▸ **Exercise goal**
When a line of the listing below has the string "FOUNDATION" in it, copy that line.

▸ **Listed entries**
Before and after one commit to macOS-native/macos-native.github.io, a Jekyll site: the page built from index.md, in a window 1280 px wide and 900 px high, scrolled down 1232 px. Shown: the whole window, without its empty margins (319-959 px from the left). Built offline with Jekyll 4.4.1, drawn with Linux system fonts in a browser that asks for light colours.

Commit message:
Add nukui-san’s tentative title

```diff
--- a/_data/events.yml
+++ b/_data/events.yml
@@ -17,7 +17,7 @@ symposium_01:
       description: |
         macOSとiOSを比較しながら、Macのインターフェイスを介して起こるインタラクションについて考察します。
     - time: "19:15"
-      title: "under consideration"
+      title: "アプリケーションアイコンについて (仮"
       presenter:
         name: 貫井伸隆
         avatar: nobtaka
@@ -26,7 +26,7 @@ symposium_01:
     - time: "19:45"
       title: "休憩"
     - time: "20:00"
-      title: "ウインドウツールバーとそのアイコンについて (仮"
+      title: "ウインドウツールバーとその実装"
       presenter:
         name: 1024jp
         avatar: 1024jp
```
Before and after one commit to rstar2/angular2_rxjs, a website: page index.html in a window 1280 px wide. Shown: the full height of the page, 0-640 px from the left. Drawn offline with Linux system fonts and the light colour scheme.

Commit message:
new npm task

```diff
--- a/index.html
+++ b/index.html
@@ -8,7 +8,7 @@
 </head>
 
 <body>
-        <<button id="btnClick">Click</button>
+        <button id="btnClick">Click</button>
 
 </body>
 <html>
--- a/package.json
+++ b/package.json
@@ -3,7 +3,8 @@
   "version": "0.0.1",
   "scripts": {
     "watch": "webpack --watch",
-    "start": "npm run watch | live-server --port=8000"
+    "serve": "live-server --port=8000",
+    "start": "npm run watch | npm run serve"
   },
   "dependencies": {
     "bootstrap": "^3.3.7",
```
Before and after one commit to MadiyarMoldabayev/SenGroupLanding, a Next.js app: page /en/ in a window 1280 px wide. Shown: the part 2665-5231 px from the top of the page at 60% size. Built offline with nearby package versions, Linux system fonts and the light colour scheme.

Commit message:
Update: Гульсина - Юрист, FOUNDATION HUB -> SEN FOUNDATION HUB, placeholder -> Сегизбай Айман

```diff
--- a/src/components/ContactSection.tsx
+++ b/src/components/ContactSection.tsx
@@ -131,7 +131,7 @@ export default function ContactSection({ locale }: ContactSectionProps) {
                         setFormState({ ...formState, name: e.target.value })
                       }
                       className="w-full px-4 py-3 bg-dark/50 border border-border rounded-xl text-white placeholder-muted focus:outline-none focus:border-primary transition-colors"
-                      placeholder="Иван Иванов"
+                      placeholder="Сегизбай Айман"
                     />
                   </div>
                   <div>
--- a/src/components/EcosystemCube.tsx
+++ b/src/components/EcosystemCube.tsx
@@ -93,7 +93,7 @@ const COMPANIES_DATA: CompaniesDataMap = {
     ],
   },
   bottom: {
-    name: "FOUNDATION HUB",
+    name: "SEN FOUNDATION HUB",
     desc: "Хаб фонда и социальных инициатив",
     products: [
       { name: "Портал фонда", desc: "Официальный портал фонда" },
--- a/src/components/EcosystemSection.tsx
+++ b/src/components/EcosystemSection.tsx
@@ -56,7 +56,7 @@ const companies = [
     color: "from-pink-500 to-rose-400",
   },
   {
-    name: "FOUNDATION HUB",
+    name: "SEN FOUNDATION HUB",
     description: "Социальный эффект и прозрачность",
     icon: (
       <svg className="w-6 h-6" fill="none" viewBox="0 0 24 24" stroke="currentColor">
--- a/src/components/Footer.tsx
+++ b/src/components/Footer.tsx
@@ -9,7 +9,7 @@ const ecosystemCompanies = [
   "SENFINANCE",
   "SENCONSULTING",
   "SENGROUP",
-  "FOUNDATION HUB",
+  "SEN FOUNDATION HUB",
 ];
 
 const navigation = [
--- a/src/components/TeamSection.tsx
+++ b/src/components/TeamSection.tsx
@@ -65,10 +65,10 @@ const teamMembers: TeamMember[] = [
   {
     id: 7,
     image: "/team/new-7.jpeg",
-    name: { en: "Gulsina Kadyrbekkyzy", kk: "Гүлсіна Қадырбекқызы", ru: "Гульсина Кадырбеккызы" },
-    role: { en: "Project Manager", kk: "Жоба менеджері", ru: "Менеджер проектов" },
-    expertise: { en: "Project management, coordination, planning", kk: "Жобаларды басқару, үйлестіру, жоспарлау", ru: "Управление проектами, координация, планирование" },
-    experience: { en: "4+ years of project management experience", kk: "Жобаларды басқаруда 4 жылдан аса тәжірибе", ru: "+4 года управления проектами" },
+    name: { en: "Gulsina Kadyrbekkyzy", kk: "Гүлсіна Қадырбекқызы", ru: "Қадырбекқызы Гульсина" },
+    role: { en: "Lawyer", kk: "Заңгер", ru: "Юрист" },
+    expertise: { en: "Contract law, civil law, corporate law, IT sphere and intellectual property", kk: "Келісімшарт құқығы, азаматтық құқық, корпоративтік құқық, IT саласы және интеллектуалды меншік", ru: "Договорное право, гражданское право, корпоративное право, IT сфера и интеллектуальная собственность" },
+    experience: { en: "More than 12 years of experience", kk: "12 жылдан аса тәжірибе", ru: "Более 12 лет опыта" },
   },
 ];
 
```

▸ **Answer below**
Update: Гульсина - Юрист, FOUNDATION HUB -> SEN FOUNDATION HUB, placeholder -> Сегизбай Айман
-    name: "FOUNDATION HUB",
+    name: "SEN FOUNDATION HUB",
-    name: "FOUNDATION HUB",
+    name: "SEN FOUNDATION HUB",
-  "FOUNDATION HUB",
+  "SEN FOUNDATION HUB",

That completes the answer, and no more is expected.